Dipartimento di Scienze della Vita e dell'Ambiente - Guida degli insegnamenti (Syllabus)
A basic knowledge of genetics, zoology and ecology is required.
The course takes place during the second semester of the first year (Second Level degree in Marine biology).
The aim of the course is to depict a general view about evolution in the light of the outcome of the molecular biology and of developmental genetics, but without disregarding morphological and paleontological evidence. The importance of speciation processes and macroevolutionary trends is stressed, with examples from evolution of vertebrates adapted to marine environment.
Ability to apply the knowledge:
At the end of the course, graduates will be able i) to recognize and correctly classify the most representative species of the major taxonomic groups of marine vertebrates (agnathans, cartilaginous and bony fishes, reptiles, birds and mammals), ii) to explain the different adaptive specializations of vertebrate to marine environment; iii) apply the principles of conservation genetics to the management of species of marine vertebrates subject to commercial exploitation (fishery).
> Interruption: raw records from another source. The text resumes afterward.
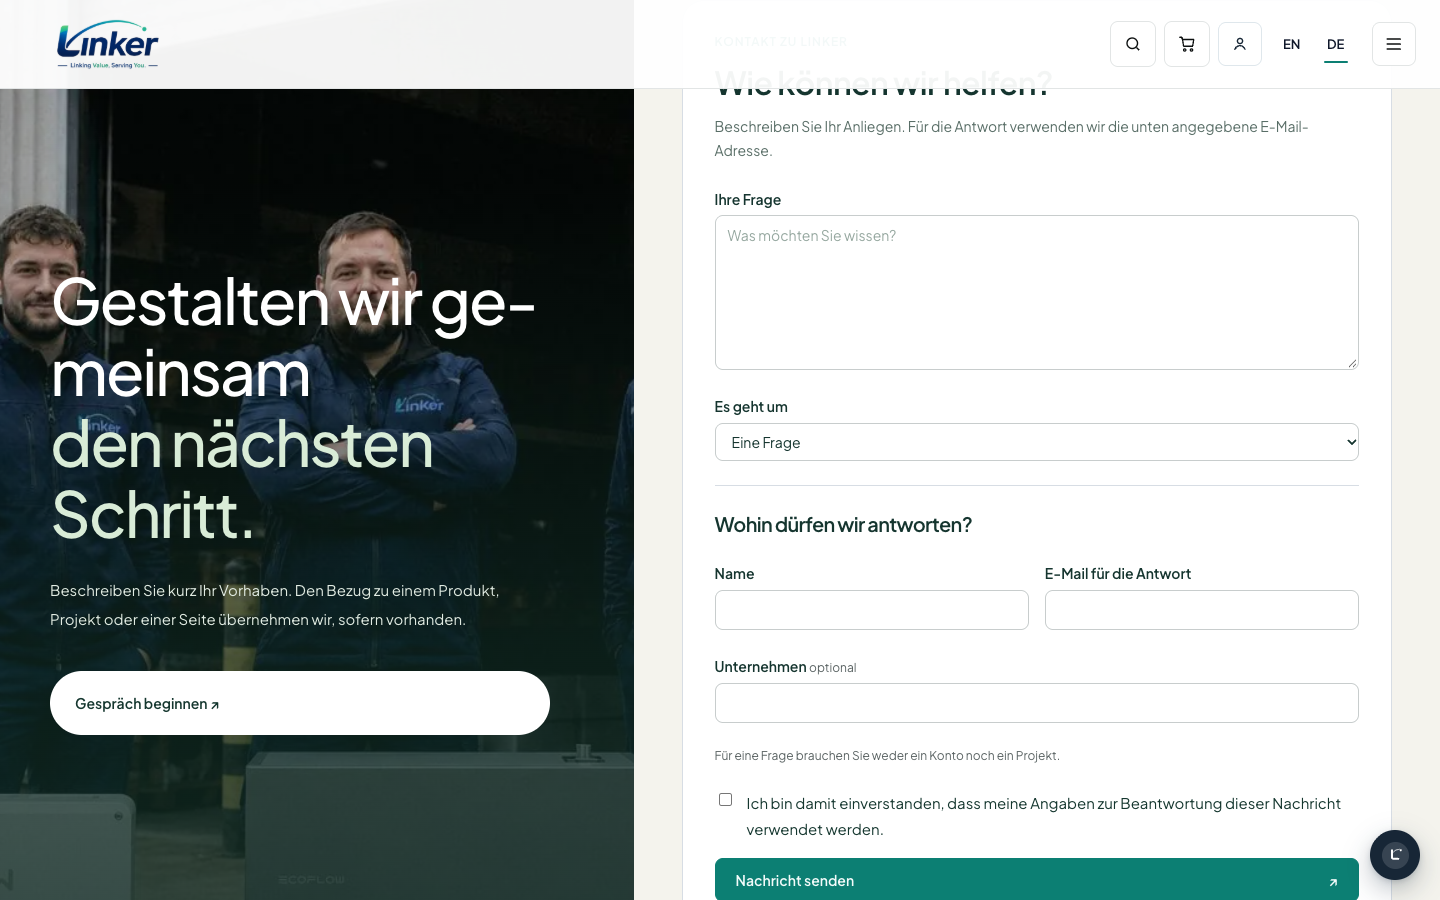
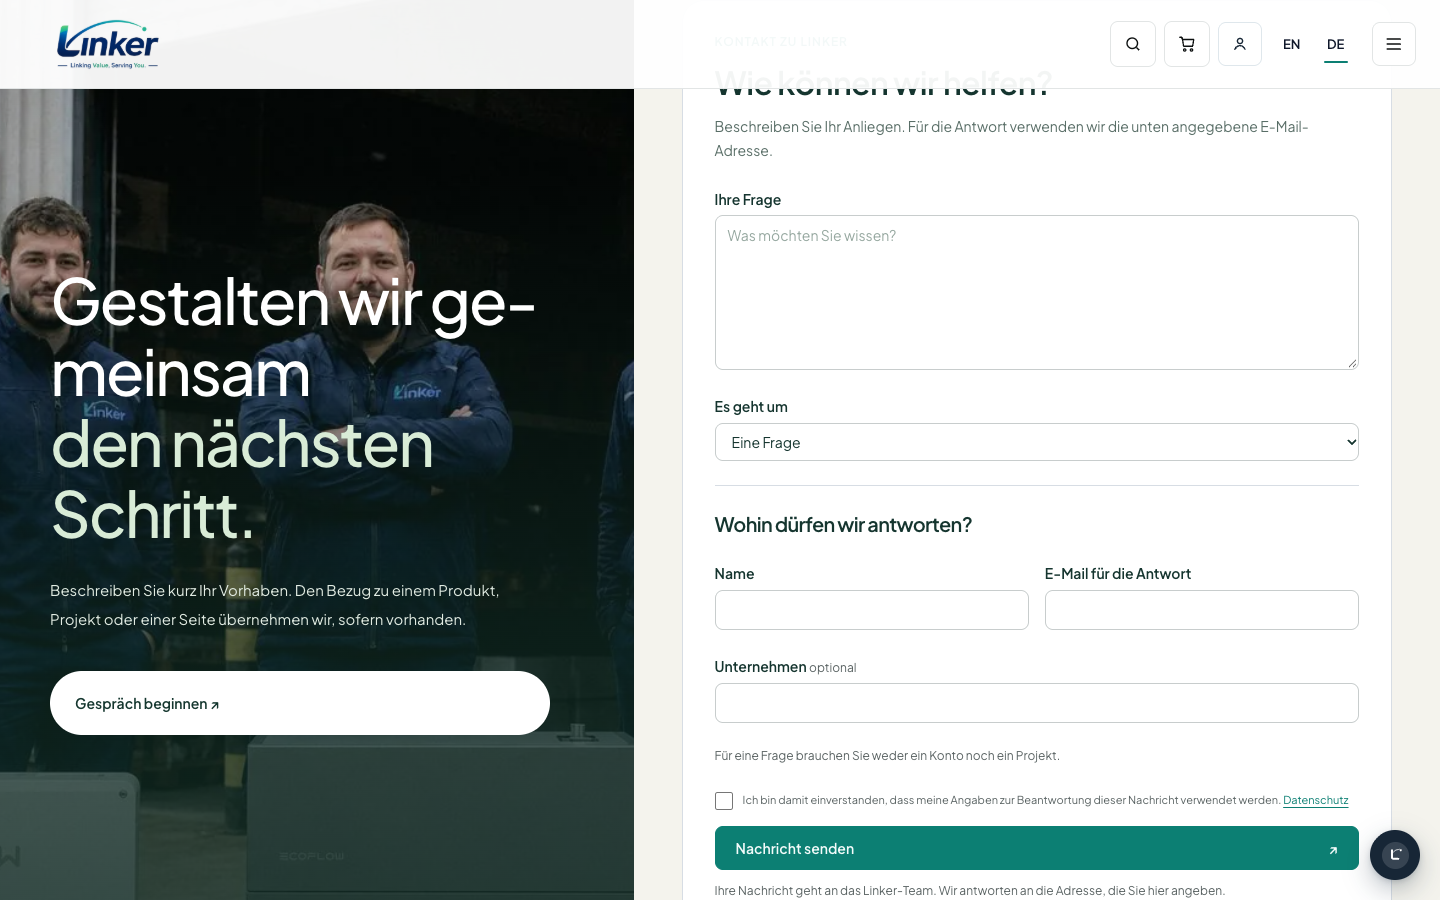
fix(closure-contact-design): 同意行落进卡样式表 + 渲染异常根因实测（评审第二轮）
必改 1（同意行自带落地）：content/windpress/contact-card.css 新增三条规则承载同意行——
字号 11px/行高 1.85、色 --proto-neutral-500、间距 10px、复选框 18×18/上边距 2px/
accent --proto-accent、链接 --proto-teal-600 + underline + offset 3px。取值取旧线上参考卡
（contact-journal.css 的 .lkc-check 系列），颜色用现行 tokens；理由与候选对比（#68 的
12px/neutral-600 + 默认 13px 方框不取）写进 copy-review.md 新增 §2b。机读实测（1440/390 ×
EN/DE 四格一致）：consent 11px / line-height 20.35px / rgb(90,99,99) / gap 10px；
box 18×18 / margin-top 2px / accent rgb(12,127,115)；link teal + underline + offset 3px。
实例原先没设隐私政策页（链接不渲染），本轮 wp option update wp_page_for_privacy_policy 1673
后链接出现并量到上表。

必改 2（README 收口段改写）：删掉"成因不追"，写入实测根因——编译缓存里未分层的
`:where(#lc-header, #lc-footer, body[data-page] #theme-main) :where(*){all: revert}`
（另有 `#theme-main:where(body[data-page] *){all: revert}`）压过 @layer utilities，
故 #theme-main 内容区内工具类全部失效；第一轮 167px 的读数就是 display 被 revert 的结果。
probe-card.mjs 的控制探针改为**两个位置**（body 与 #theme-main 各挂一个同 class 的 div），
读数 outside {grid,12px,neutral-600,4px} / inside {block,16px,ink,0px}，README 的
"工具类可用"改为有前提表述；并写明范围：ComparePage 12 处、LibraryPage 11 处、
Shortcodes 1 处、Form 2 处（本票已覆盖卡上两处），未逐面核，不按"已关闭"记。

必改 3（PR 正文）：Contact 组数字改为"29 用例、3 个集成用例在单元配置下按设计 skip、
集成配置下 3/3 通过"。

复跑：phpunit 995/4802/51 OK；--filter Contact 29/165/3 skip；phpcs 无输出；phpstan
[OK] No errors；i18n-coverage gap=0；i18n-validity clean；banned-words clean。

diff --git a/plugins/linker-commerce/content/windpress/contact-card.css b/plugins/linker-commerce/content/windpress/contact-card.css
@@ -164,10 +164,35 @@
 	gap: var(--proto-space-3);
 }
 
+/* The consent row lands here too — the markup's utility classes are inert
+ * inside #theme-main (the compiled cache carries an unlayered
+ * `:where(#lc-header, #lc-footer, body[data-page] #theme-main) :where(*){all:
+ * revert}` that beats @layer utilities; measured, see the acceptance record).
+ * Values are the live card's row (11px line on 1.85, an 18×18 box with a 2px
+ * top margin, the link underlined with a 3px offset, 10px between box and
+ * text); the colours are the site's tokens, in place of the card's old mint
+ * and green. */
 #contact-form .linker-contact-card .linker-form-consent {
 	display: flex;
 	align-items: flex-start;
-	gap: var(--proto-space-3);
+	gap: 10px;
+	font-size: 11px;
+	line-height: 1.85;
+	color: var(--proto-neutral-500);
+}
+
+#contact-form .linker-contact-card .linker-form-consent input[type="checkbox"] {
+	width: 18px;
+	height: 18px;
+	flex: 0 0 18px;
+	margin: 2px 0 0;
+	accent-color: var(--proto-accent);
+}
+
+#contact-form .linker-contact-card .linker-form-consent a {
+	color: var(--proto-teal-600);
+	text-decoration: underline;
+	text-underline-offset: 3px;
 }
 
 /* The two side cards under the form (22px of padding and a 20px radius on the

diff --git a/docs/acceptance/2026-10-15/contact-card/copy-review.md b/docs/acceptance/2026-10-15/contact-card/copy-review.md
@@ -55,6 +55,31 @@ Hard Stops + 线上既有措辞与 `.po` 术语。定稿即 `.po` 的 msgstr 与
   **定稿**同初稿：`This is about: %s` / `Es geht um: %s`。
 - 说明：本行不承载复信路由（`Reply-to` 仍是客户地址，先于本行），也不进入客户回执。
 
+## 2b. 同意行的取值选择（几何取旧线上、颜色取现行 tokens）
+
+同意行（`.linker-form-consent`）的可见几何本票取**旧线上参考卡**的值，不取 #68 登记过的
+`text-xs text-neutral-600` 意图：
+
+| 项 | 取值 | 来源 |
+|---|---|---|
+| 行字号 / 行高 | 11px / 1.85 | 旧线上卡 `contact-journal.css` 的 `.lkc-check{font-size:11px;line-height:1.85}` |
+| 行颜色 | `--proto-neutral-500` | 旧线上是 `--cp-muted`（旧卡绿灰）；按清账要求颜色用现行 tokens |
+| 复选框 | 18×18、上边距 2px、`accent-color: var(--proto-accent)` | 旧线上 `.lkc-check input{width:18px;height:18px;margin:2px 0 0}`；色用现行 token |
+| Privacy 链接 | `--proto-teal-600`、下划线、offset 3px | 旧线上 `.lkc-check a{color:var(--cp-teal);text-decoration:underline;text-underline-offset:3px}` |
+| 方框与文字间距 | 10px | 旧线上 `.lkc-check{gap:10px}` |
+
+理由：/contact/ 是复刻面、像素门按旧线上卡逐行比，同意行是可见面；几何照旧线上可少一条
+登记差异，颜色一律落在现行 tokens（清账泳道明令"只移植组成/结构/间距，颜色用现行 tokens"）。
+另一条候选（#68 的 12px/`neutral-600` + 浏览器默认 13px 方框）不取：它小于旧线上一档、
+且方框明显更小，会在像素门上留下整行差异。实测（本机机读，1440/390 × EN/DE 四格一致）：
+字号 11px、行高 20.35px、色 `rgb(90,99,99)`、方框 18×18/2px、链接 `rgb(12,127,115)` +
+underline + offset 3px。
+
+为什么这行要写进本记录而不是只写进验收 README：上一轮该行的样式落在标记的工具类上，
+在 `#theme-main` 内被编译缓存里一条未分层的 `all: revert` 规则吃掉（实测见
+`docs/acceptance/2026-10-15/contact-card/README.md`），计算值是 15px / 13×13 —— 即
+**"取哪个值"这件事当时并没有真正落地**。本轮把它移进卡自己的样式表，本表即其定稿。
+
 ## 3. 本票相对旧线上卡面的**有意差异**（供像素门登记）
 
 移植目标面是复刻面在像素门内，因此下列与旧线上原文不同处须逐条进变更台账、给业主过目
At the end of the course, students should know how biological processes like mutation, selection, migration and genetic drift are able to produce the evolutionary change. They shall also know the basic molecular methods (DNA extraction, amplification by PCR, genotyping) to monitor the genetic polymorphism of natural populations of marine vertebrates.
Contents (frontal lessons, 5 CFU, 40 hours):
The coming of the modern evolutionary thought. Darwin and the natural selection; the Neo-Darwinism and the “new synthesis”; phyletic gradualism vs punctuated equilibria; the neutral theory of molecular evolution.
Classification and evolution. Definitions and examples of taxonomic characters (morphological vs molecular; general vs special adaptations); taxonomic schools (numerical taxonomy, cladistics and evolutionary taxonomy); software for phylogenetic reconstruction.
Microevolution. The Hardy-Weinberg principle; gene flow and drift; species concepts; geographic variation and speciation; speciation in marine environment; stock concepts and fishery management; principles of conservation genetics.
Macroevolution. Homeotic genes and body plan organization; the origin of the high order taxa; evolutionary trends and mass extinction. Bony fishes as an example of primary radiation in aquatic environment: origin and evolution; biological and ecological traits of marine species. Marine reptiles (turtles) and Mammals (sirenians, pinnipeds and cetaceans) as examples of recolonization of aquatic environment from terrestrial ancestors: origin and evolution; biological and ecological traits of extant species and conservation problems.
Lab practice (1 CFU, 8 hours). Methods for the identification of marine vertebrate species. Population genetics analysis (DNA extraction, amplification by PCR, genotyping).
Methods for assessing learning outcomes:
The exam is oral.
Criteria for assessing learning outcomes:
Criteria for evaluating learning will be based on the student's level of competence (acquired knowledge and capacity in exposing the subject).
Criteria for measuring learning outcomes:
The learning measurement criteria will be expressed by a scale of thirty.
Criteria for conferring final mark:
Considering enough the score 18/30, giving praise to students who have distinguished themselves for the sake of clarity and full knowledge for the matter.
Appunti di lezione
Berta A., Sumich J. L., 2006. Marine mammals. Evolutionary biology. Academic Press (second edition).
Freeman S., Herron J. C., 2014. Evolutionary analysis. Fifth edition. Pearson.
Ridley M., 2004. Evoluzione. McGraw Hill.
Futuyma D.J., 2008. L’evoluzione. Zanichelli.
Pough F. H., et al., 2014 Zoologia dei Vertebrati. Pearson.